We have Sleeping Buddha quilts and stone shoes in stock in the store and ready to ship. Come in and see for yourself how vibrant, fun and soft these hand made quilts really are. We might be at the end of a hot summer but winter with its cold dark nights is coming. Liven up your bed set now to keep it feeling luxuriously warm. Matching pillows and shams are also available, just ask at the store.

Friday, August 17, 2007

The History of Blue & White Porcelain

The history of blue and white porcelain starts more than 3,000 years ago when the first porcelains appeared in China. It was during the Zhou dynasty (1027 – 771 BC) that Chinese craftsmen built the first kilns that could reach high enough temperatures to create what we now call porcelain.

During the Tang dynasty (618 – 907) porcelain went into mass production but it took several hundred years more for the advent of the now classic blue and white styling.

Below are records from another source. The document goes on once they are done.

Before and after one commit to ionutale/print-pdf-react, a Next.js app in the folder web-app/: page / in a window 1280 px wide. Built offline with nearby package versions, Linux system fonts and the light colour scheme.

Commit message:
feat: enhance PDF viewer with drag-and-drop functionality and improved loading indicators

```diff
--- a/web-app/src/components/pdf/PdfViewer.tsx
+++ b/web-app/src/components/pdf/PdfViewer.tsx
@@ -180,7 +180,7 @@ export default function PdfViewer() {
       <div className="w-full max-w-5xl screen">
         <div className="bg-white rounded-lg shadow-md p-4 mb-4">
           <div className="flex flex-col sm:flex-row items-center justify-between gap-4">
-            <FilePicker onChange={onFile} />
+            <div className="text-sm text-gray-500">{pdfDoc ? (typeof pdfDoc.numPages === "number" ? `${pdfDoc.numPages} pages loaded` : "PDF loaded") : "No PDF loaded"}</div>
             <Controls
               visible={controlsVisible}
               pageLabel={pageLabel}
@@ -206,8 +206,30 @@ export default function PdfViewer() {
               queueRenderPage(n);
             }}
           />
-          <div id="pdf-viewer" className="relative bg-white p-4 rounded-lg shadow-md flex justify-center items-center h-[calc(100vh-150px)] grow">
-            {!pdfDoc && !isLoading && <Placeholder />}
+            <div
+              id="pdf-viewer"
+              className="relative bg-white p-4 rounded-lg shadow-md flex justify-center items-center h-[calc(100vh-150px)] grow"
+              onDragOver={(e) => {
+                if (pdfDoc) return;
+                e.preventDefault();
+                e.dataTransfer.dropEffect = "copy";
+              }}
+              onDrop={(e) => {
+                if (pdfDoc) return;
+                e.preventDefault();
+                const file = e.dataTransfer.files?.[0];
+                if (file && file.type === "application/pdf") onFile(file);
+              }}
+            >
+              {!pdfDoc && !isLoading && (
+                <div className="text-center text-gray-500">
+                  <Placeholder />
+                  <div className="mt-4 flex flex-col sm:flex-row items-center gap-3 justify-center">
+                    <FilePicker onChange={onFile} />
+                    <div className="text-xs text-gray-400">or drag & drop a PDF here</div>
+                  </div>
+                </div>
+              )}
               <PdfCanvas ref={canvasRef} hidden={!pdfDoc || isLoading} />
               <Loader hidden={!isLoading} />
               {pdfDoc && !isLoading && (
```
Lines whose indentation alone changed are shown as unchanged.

The earliest examples of blue and white porcelain are attributed to the Yuan dynasty (1271 – 1368). Artisans experimenting with different materials, such as iron, copper and cobalt, found that each created different colors when porcelains were fired in the kiln. The cobalt allowed for a vibrant blue color that gave a stark contrast to the white porcelain body and brought out stunning detail. Credit is given to the city of Jingdezhen, sometimes called China’s porcelain capital, for this important development.

Though at start of the Ming dynasty (1369 – 1644) trade outside China was forbidden, by the late 16th century blue and white porcelain had become a standard and was wildly popular in Europe. Trade ships waited for days in Chinese ports and brought back hundreds of thousands of blue and white porcelain items at a time. To this day collectors head to the Netherlands to find the finest examples of Ming era blue and white porcelain. In the 17th century the Dutch East India Company held a near monopoly on the sought after commodity.

The blue and white porcelain being made today throughout China has changed very little from the days of Ming emperor Kangxi. The biggest modern advancement is gas fired kilns and a “decaling” technique that eliminates the labor-intensive hand painting. Reorient hand picks our porcelain wares on our own buying trips to China. We work with smaller kilns that hand paint their blue and white porcelains, capturing the charm and tradition of this time honored art.

If you have any questions about any of our Chinese blue and white porcelain please give us call, send us an email or stop in the store. We are always happy to share our experience and expertise.